And by the entrance to the Bushland Park and the Centenary log - the sad memorial to the war dead. A very plain one here in Gembrook. But so many plaques commemorating so many places where young people have died. Some are wars, and some are conflicts and some are peace keeping operations. Old old notorious names and very new ones.
For a taste of the sublime forest which used to cover everything around here walk downhill from the main drag for maybe five minutes.
Mountain ash and mountain grey gum, and messmate stringy bark - and two non indigenous redwoods planted in the 1920s or 30s. And down in the damp gullies, tree ferns.
This is a small stand of trees - about 29 hectares - and they are young. They don't look young mind you, they are towering, glorious specimens of arboreal nature, but they are no more than a hundred years old.
But if you want a taste of the forest here it is. There are marked paths and you couldn't get lost and the day I was there it was deserted.
You might see a wombat or hear a lyrebird. Though as lyrebirds imitate everything under the sun unless you see a brown bird (something like a drab pheasant) emenating noises like Metallica or Kiri Te Kanawa or a chain saw or a camera shutter, you wouldn't know you had heard a lyrebird.
They are called a lyrebird because the males when courting erect a tail shaped like a lyre.
I love gum trees because they loose their bark and it catches on the lower branches and they stand like nubile artists' models holding their draperies.
Don't risk going deep in here on fire hazard days.
Not every town has an Avenue Of Honour - a tree for every man lost. I like to think all the trees flourished. They all seem well grown and burgeoning.
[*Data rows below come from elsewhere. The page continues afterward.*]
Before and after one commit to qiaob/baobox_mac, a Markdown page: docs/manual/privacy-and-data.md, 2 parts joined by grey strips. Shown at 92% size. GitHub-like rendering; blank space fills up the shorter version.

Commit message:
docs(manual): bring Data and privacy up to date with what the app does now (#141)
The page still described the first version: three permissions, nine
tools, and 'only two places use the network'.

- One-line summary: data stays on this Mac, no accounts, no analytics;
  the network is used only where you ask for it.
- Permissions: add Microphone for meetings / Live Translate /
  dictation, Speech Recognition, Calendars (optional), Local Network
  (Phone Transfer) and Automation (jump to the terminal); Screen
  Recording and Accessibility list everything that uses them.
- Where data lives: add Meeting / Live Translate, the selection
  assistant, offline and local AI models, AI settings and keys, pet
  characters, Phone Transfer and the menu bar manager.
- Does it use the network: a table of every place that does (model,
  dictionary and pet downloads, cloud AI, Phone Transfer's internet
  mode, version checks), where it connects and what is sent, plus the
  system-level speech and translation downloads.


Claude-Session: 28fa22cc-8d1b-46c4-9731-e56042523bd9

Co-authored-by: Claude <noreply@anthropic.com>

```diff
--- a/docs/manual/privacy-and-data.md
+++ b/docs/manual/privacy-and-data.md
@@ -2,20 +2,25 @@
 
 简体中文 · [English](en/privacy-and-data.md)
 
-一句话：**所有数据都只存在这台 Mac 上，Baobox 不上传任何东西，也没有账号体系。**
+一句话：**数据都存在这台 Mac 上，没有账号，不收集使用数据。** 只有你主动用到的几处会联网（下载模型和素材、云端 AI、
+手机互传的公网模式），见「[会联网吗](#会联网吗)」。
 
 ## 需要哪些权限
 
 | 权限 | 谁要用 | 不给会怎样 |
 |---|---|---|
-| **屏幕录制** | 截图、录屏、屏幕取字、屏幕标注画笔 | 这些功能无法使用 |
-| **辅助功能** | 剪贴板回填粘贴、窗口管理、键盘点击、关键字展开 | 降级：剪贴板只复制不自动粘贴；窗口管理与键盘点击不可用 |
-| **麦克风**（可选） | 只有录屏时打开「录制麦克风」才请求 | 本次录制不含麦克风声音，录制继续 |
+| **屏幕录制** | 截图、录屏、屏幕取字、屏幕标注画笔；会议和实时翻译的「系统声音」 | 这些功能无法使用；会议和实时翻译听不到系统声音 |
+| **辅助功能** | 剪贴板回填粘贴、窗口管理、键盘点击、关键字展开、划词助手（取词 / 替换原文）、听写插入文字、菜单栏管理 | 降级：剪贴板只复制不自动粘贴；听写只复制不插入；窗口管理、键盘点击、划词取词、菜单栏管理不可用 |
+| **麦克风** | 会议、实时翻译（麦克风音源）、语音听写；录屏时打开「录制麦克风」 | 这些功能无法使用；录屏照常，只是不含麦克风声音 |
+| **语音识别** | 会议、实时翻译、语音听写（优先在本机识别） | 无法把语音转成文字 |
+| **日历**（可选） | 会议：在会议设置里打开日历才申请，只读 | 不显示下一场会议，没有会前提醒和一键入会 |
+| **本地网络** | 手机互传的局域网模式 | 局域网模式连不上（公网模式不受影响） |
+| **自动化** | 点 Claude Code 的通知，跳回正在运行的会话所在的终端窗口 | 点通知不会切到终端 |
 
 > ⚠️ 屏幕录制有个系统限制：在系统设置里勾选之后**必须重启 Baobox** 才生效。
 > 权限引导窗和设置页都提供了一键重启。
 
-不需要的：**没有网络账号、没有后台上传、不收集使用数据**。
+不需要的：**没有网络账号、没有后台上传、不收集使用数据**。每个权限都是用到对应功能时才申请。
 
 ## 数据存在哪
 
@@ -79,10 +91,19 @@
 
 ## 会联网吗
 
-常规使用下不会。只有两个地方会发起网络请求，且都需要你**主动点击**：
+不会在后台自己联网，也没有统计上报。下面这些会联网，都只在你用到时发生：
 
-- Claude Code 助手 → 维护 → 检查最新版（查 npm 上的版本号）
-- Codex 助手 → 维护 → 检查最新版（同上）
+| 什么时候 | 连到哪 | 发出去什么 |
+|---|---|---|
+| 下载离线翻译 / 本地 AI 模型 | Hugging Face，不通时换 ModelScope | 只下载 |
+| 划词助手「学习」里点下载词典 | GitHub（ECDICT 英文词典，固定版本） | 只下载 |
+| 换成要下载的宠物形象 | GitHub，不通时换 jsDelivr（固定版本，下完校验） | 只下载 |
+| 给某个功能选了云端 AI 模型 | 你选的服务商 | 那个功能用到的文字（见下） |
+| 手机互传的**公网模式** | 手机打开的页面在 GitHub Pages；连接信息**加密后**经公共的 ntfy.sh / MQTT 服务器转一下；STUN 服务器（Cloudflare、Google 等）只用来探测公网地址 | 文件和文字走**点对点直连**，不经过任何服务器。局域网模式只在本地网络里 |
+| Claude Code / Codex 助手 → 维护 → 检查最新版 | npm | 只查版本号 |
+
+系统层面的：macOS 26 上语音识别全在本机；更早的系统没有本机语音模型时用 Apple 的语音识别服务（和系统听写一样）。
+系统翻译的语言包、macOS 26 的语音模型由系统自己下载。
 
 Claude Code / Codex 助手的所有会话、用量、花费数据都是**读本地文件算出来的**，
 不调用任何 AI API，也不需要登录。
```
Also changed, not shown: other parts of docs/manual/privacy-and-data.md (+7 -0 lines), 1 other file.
The one I took a photo of is for G. Raleigh. It makes me think up stories, about who he was, where he died. Somewhere in France maybe. Or at Gallipoli. Anyway, he was from this district and he never came back.
Maybe he still has relatives here. Grand children even.
There are two cafes in Gembrook (and a pizza joint and a greasy spoon and the pub which has food in the pricier range) and I like Charlottes the most for a quick bite.
My coffee was reasonable - I'm not a huge fusspot - and their cakes were delicious. You could get coffee and cake for $7-50 which is a bit of a bargain and their lunch dishes (quiche etc) ranged from $8 - $16.
They do breakfast too.
The ambience is great and the staff are pleasant.
I did pick up a hamburger from the greasy spoon later (the pizza joint was closed) and oh dear me - not good.
This is a cafe, book shop, Vintage Motoring museum and collectables shop - all banged up together in an olde worlde service station called The Motorist.
It was a public holiday so the cafe had a limited menu - but the coffee was ok.
(Was puzzled why they weren't going full steam ahead on a public holiday when folks are out driving around and looking for a cafe, but hey. Maybe the staff wanted a holiday too.)
The motoring museum had quite a steep entrance fee and I am not that stoked about cars so we didn't do that.
But husband was thrilled to see an old Rolls-Royce parked around the back.
The collectables shop had some great stuff, I enjoyed poking round in there.
My thrill was to find two great books for 3 bucks. Woo woo!
This is such a fun thing to do - especially for kids - and big kids too.
A darling old steam train choofs slowly through the Dandenong Ranges.
You can have meal or a devonshire tea while you travel, or sit in the open carriages and perch dangerously on the side - like I saw people doing the other day going over the wooden viaduct.
The trip from Belgrave ends up here at Gembrook. I am pretty sure you get time to stroll around the town before you make the return journey.
Well at least there are all sorts of different journeys and packages, some timed to coincide with local markets.
Check out the website.
Update - The market at Gembrook has been closed due to public liability problems.
Update - I heard on the grapevine you are no longer allowed to sit on the side of the open carriages and dangle your legs out. Something to do with insurance too I reckon.
The 695 bus to Gembrook leaves from Belgrave Railway Station. And takes about 40 minutes. So technically it would be possible to do a day trip from Melbourne. The train to Belgrave takes about an hour.
Check the timetable carefully - there are not a plethora of buses. And they don't run very early or very late. But they do run on a Sunday which not all buses out here do.
The trip over is very pretty - you pass through some lovely country.
And it is very cheap. All you need is a Zone 2 daily ticket or if it is a weekend your Weekend Saver - which is about three bucks. Buy your ticket from a manned station or at a newsagent or corner store. The machines at the stations do not sell Weekend Savers. You have to be prepared.
If you are coming out from Melbourne on a week day you would need a Zone 1 and 2 daily ticket. If you are leaving after 9am save a bit of money and get an offpeak. On a weekend you are sweet - the Weekend Saver covers you all the way and back again.
Bit of a trap though - to use a Weekend Saver you have to buy a 5 trip ticket. And it can only be used for one person at a time. You can get a one trip Sunday Saver though.
If you have a Victorian concession card you are sweet also. On Sunday you travel for free anywhere and the rest of the week it is maybe 3 bucks. I cannot wait to be 60.
I know it is complicated but I didn't make up these rules.